Stored records
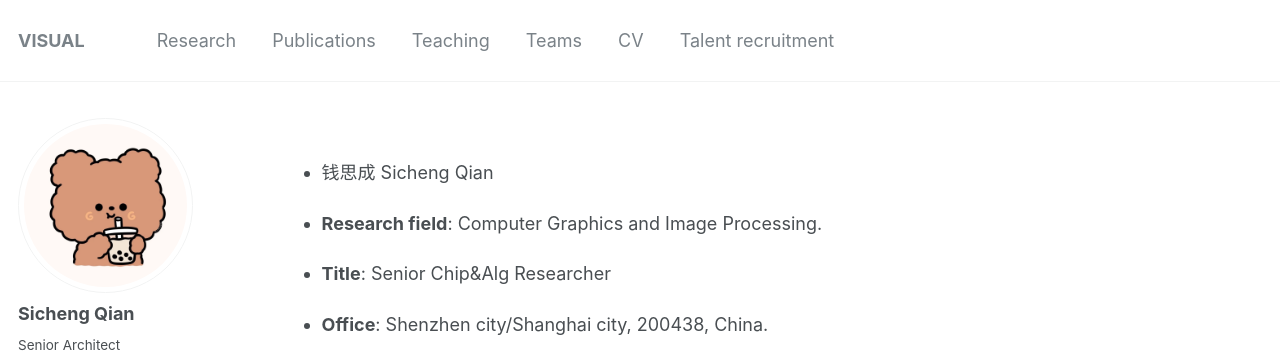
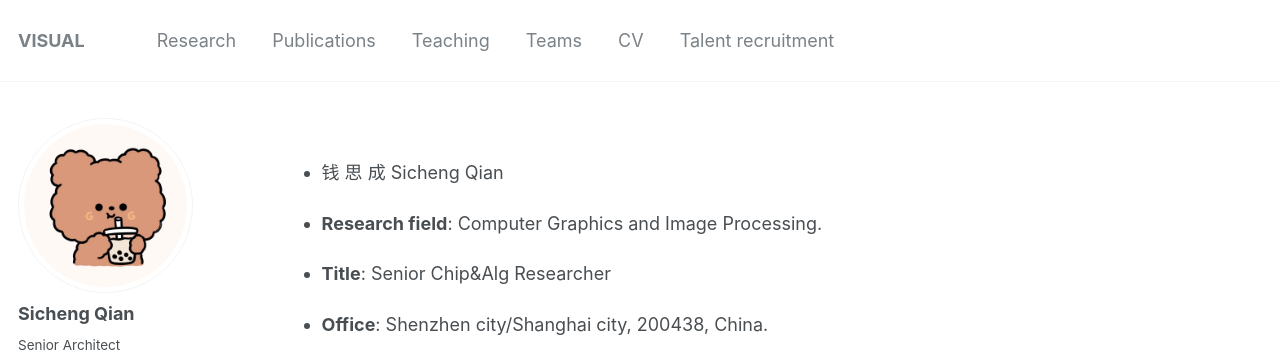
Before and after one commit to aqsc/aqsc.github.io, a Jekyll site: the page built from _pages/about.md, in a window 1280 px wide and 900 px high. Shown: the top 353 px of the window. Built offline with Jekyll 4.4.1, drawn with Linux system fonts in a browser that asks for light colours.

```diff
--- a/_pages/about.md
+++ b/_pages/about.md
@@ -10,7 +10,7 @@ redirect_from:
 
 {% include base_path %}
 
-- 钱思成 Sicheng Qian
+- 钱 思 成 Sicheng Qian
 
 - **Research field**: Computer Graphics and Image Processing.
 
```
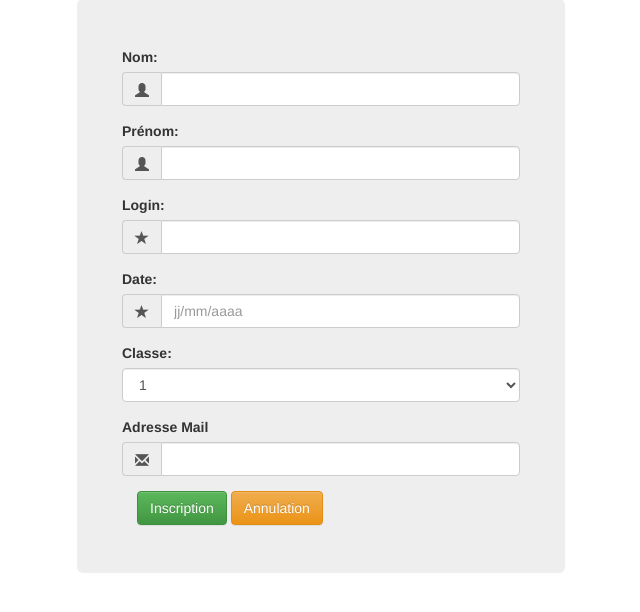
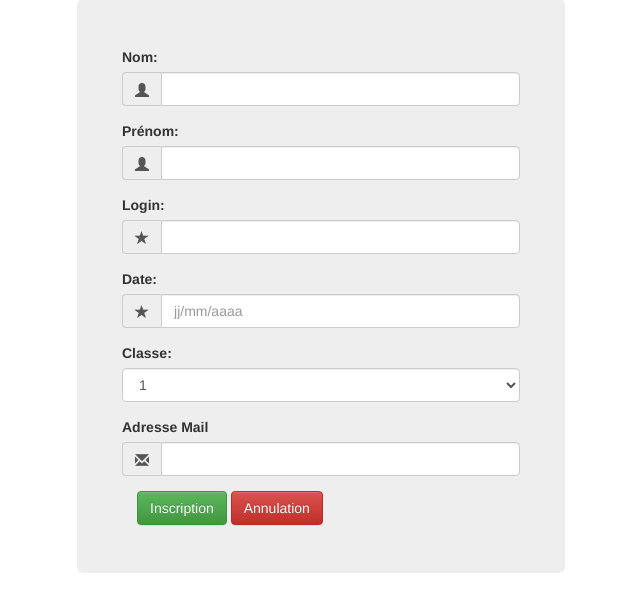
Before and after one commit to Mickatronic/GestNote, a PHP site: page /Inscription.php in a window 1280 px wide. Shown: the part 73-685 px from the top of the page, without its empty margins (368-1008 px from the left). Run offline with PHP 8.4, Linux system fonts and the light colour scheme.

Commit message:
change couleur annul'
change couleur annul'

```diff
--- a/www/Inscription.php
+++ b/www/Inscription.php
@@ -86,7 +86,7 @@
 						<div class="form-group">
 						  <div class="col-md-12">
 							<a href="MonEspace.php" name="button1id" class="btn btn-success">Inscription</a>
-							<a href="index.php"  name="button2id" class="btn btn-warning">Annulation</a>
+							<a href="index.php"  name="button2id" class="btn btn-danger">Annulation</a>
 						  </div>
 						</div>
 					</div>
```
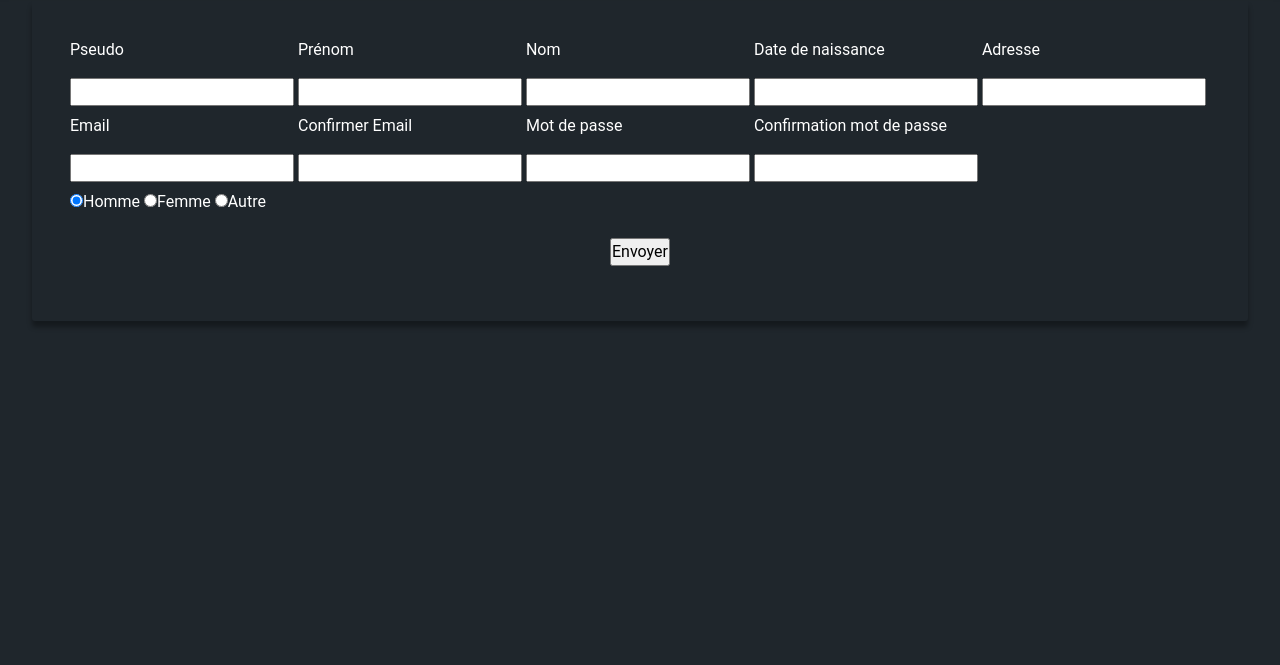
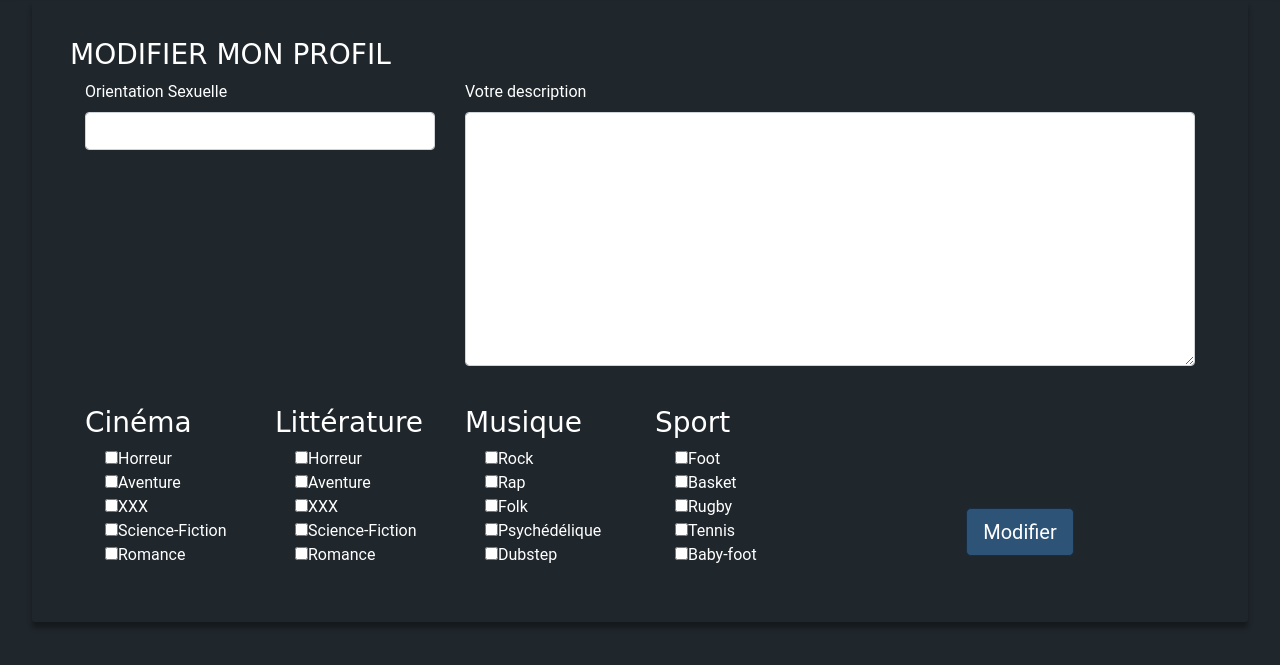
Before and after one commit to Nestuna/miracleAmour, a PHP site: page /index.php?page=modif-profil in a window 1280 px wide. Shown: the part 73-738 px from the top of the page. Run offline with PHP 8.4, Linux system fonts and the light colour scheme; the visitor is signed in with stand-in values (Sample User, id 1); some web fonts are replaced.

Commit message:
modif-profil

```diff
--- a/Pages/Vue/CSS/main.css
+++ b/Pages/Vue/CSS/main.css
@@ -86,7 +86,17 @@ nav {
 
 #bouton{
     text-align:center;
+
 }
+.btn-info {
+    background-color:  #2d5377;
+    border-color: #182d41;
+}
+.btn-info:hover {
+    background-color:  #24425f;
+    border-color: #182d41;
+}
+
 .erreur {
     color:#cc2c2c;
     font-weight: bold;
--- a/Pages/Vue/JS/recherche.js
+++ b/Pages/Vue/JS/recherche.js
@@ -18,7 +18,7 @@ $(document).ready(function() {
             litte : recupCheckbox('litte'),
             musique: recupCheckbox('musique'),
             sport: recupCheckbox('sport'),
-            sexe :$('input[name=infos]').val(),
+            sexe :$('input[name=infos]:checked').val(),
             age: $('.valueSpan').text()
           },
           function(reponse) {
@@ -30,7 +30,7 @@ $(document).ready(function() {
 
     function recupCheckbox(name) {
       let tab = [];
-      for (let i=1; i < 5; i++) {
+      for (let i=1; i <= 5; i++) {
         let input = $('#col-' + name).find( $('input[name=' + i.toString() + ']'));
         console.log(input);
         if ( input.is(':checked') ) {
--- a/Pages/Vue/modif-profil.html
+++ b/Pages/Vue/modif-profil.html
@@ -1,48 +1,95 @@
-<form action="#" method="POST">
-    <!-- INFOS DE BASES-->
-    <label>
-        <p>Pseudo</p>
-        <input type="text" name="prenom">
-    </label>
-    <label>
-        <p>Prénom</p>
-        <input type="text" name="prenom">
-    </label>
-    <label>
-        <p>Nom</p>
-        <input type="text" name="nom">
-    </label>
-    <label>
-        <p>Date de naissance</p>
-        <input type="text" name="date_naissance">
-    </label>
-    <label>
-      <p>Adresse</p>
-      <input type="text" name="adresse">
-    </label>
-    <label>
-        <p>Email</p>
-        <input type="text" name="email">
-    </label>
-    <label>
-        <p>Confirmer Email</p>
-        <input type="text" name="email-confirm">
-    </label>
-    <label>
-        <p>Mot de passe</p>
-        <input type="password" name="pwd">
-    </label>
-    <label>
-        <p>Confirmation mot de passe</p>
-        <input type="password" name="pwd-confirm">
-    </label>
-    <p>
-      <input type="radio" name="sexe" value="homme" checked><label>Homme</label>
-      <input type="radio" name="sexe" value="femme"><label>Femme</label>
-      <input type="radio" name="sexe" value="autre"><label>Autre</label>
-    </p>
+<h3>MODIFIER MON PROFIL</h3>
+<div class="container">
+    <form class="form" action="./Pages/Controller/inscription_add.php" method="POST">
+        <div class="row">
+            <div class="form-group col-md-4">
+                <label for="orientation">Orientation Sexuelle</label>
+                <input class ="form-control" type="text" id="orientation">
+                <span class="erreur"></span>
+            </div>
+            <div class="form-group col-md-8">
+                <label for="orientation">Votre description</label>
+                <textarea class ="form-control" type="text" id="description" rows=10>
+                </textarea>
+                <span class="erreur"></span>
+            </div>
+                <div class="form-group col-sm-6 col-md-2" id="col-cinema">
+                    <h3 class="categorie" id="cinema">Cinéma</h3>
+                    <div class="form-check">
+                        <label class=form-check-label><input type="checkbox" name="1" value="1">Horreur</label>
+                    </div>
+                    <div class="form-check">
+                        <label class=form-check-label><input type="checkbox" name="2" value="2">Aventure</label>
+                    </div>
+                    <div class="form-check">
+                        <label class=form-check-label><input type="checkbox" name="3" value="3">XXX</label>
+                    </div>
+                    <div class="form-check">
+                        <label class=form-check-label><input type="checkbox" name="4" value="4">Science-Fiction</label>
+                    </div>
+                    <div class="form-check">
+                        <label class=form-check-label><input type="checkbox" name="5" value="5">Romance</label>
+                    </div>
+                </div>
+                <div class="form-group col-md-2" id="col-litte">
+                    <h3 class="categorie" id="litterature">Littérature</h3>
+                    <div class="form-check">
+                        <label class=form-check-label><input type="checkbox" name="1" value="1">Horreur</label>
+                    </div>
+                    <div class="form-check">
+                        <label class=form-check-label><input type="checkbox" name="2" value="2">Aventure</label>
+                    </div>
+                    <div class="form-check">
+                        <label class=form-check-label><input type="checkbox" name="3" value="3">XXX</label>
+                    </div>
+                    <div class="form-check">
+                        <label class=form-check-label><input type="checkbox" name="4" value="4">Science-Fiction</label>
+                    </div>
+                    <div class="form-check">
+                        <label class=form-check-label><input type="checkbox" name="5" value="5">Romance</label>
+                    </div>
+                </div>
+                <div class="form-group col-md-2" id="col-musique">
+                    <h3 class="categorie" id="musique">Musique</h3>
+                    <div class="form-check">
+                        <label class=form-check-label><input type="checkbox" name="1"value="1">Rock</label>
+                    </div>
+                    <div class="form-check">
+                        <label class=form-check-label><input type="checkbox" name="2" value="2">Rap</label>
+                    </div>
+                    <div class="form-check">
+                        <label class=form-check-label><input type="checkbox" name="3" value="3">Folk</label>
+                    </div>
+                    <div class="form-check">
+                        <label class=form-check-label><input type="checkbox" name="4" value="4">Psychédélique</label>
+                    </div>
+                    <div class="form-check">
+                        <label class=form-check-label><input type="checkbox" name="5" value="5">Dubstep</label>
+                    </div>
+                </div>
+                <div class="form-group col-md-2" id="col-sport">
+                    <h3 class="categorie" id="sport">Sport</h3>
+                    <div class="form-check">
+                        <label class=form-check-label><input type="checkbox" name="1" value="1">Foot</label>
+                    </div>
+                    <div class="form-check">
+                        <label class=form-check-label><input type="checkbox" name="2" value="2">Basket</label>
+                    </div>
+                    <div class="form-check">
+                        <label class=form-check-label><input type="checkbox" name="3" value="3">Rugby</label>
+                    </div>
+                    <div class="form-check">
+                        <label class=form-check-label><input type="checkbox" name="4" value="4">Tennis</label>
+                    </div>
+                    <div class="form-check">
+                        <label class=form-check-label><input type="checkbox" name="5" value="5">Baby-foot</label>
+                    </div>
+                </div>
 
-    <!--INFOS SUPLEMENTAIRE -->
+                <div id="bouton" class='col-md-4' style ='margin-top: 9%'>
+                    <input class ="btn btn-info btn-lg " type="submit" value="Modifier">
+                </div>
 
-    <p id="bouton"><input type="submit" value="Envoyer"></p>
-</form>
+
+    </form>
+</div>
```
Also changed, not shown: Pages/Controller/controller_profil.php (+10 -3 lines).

PROBLEM TO WORK ON ▸ Go through the data and copy every line that includes "sexe".

ANSWER TO THIS TASK ▸
-            sexe :$('input[name=infos]').val(),
+            sexe :$('input[name=infos]:checked').val(),
-      <input type="radio" name="sexe" value="homme" checked><label>Homme</label>
-      <input type="radio" name="sexe" value="femme"><label>Femme</label>
-      <input type="radio" name="sexe" value="autre"><label>Autre</label>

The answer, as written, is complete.